At the end of the day, we're saying two not altogether revolutionary things: spiritual warfare is a thing (that affects your marriage), and have good married friends. But, what we want to stress is that the enemy is real, the attack is real, and in the Western world we often treat it like it's not. We treat spiritual warfare like a thing that only happens in the third world. As a culture, the West has evolved beyond demons, beyond the Devil. Nothing could be further from the truth. If anything, the culture of the West has simply made his job easier for him, which has subsequently allowed him to operate much more subtly - but operate he does, and we are called to stand against him. Moreover, we believe that we are called to take the fight to him in some ways. Am I saying that you should be actively seeking out demons to vanquish, or attempting to summon the devil himself for a battle royale out in the backyard? No. Please don't do that.

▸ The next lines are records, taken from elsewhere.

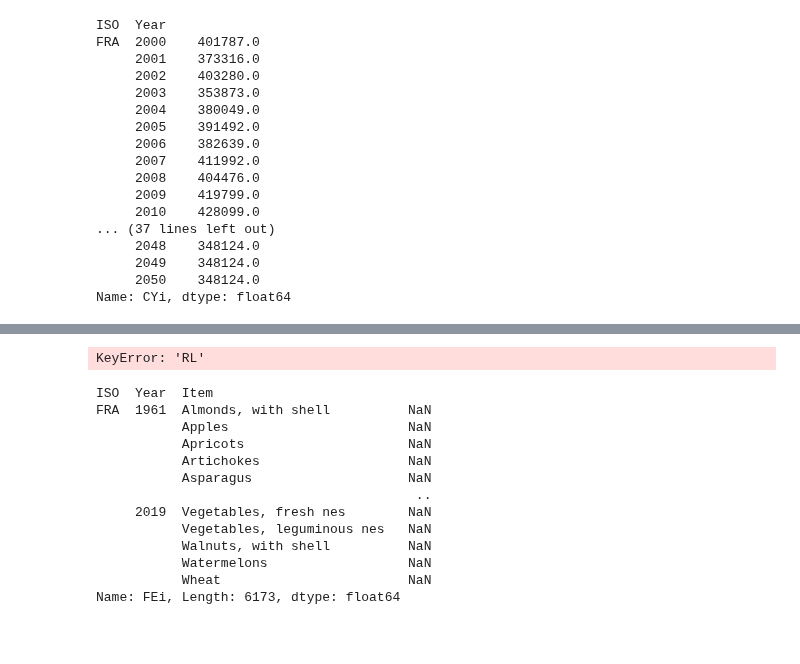
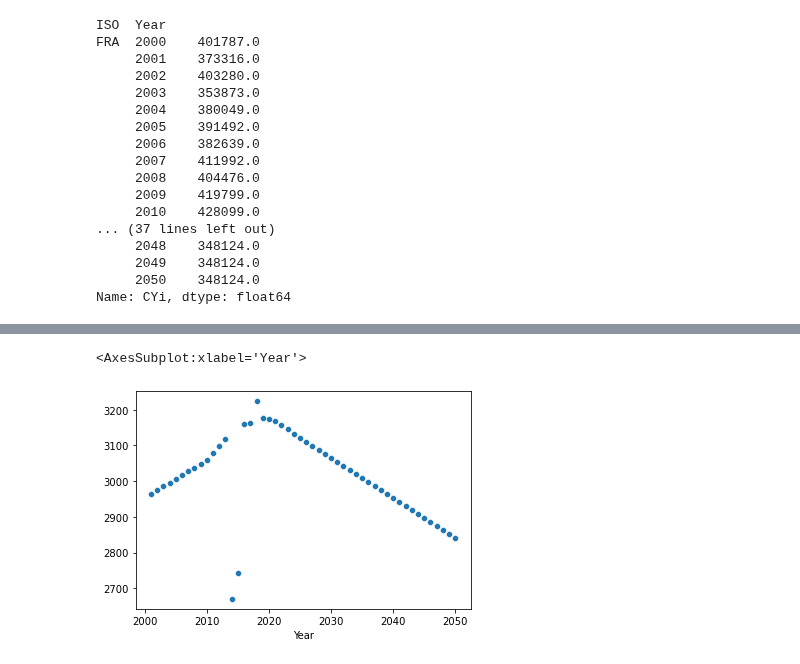
Before and after one commit to simonzabrocki/GraphModels, a Jupyter notebook: BE2_development.ipynb, the cells around one changed output, grey strips where cells are left out. Drawn from its saved outputs; the diff is of its cells as text; code cells hidden in the pictures; blank space fills up the shorter version.

```diff
--- a/BE2_development.ipynb
+++ b/BE2_development.ipynb
@@ -371 +406,3 @@ FRA  2001    28.126421
 dtype: float64
+# %%
+filtered_data_dict = {k: v for k,v in data_dict.items() if k not in ['Food', 'TCLDi', 'CL', 'FL', 'IL', 'FPi', 'FDKCi', 'FDKCi', 'KKRi']}
@@ -372,9 +417,12 @@ dtype: float64
 # %%
 %%time
+
+
+ISO_filtered_data_dict = {k: v.loc['GBR', 2000:] for k, v in filtered_data_dict.items()}
+
 def run_BE2_scenario(data_dict, FDKGi_target=1, FLOi_target=1, CYi_target=1, R_rate=1):
 
     data_dict = data_dict.copy()
-
 
     projection_dict = {
         'FDi': lambda x: apply_itemized_ffill_projection(x),
@@ -406,5 +454,5 @@ def run_BE2_scenario(data_dict, FDKGi_target=1, FLOi_target=1, CYi_target=1, R_r
     return results
 
 
-res = run_BE2_scenario(filtered_data_dict, FDKGi_target=0.5, FLOi_target=0.5, CYi_target=1, R_rate=20)#['CYi'].dropna()
+res = run_BE2_scenario(ISO_filtered_data_dict, FDKGi_target=1, FLOi_target=3, CYi_target=1, R_rate=20)#['CYi'].dropna()
 # %% [output]
@@ -473,20 +461,6 @@ Name: CL, dtype: float64
-# %%
-res['RL']
-# %% [output]
-KeyError: 'RL'
-# %%
-filtered_data_dict['FEi']
-# %% [output]
-ISO  Year  Item
-FRA  1961  Almonds, with shell          NaN
-           Apples                       NaN
-           Apricots                     NaN
-           Artichokes                   NaN
-           Asparagus                    NaN
-                                         ..
-     2019  Vegetables, fresh nes        NaN
-           Vegetables, leguminous nes   NaN
-           Walnuts, with shell          NaN
-           Watermelons                  NaN
-           Wheat                        NaN
-Name: FEi, Length: 6173, dtype: float64
+# %%
+import seaborn as sns
+sns.scatterplot(x=res['FL_RF'].index.get_level_values('Year'), y=res['FL_RF'])
+# %% [output]
+<AxesSubplot:xlabel='Year'>
+[figure, added]
```
Also changed, not shown: parts of 16 cells of this notebook, 3 other files.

What I am saying is that we are on offense, not defense. We serve the victorious Captain. Our side has already won the war, and we continue to battle until our Captain forces our enemy to surrender once and for all. But our enemy is the one on the run. He is the one hiding, scheming, manipulating behind the scenes. We stand tall and firm in the faith - and we stand together. This battle that we have been called to fight in is one we were never meant to fight in alone. There are no lone soldiers in God's army. Especially if you're married. If you're married, and your team is completely segregated from any kind of platoon, if you have no unit to belong to, you are vulnerable. Don't get me wrong - the war effort is not vulnerable, just your ability to be an effective part of it, ably and confidently following the marching orders that God lays down before you. 

If you're not sure what spiritual warfare looks like in the Western world, or if you're concerned you and your spouse might be more isolated than you should be, or both, Join us Thursday night at 6:30 for a more in-depth conversation on Facebook Live about how these two integral pieces of the married believer's walk fit together.

Paul MoralesComment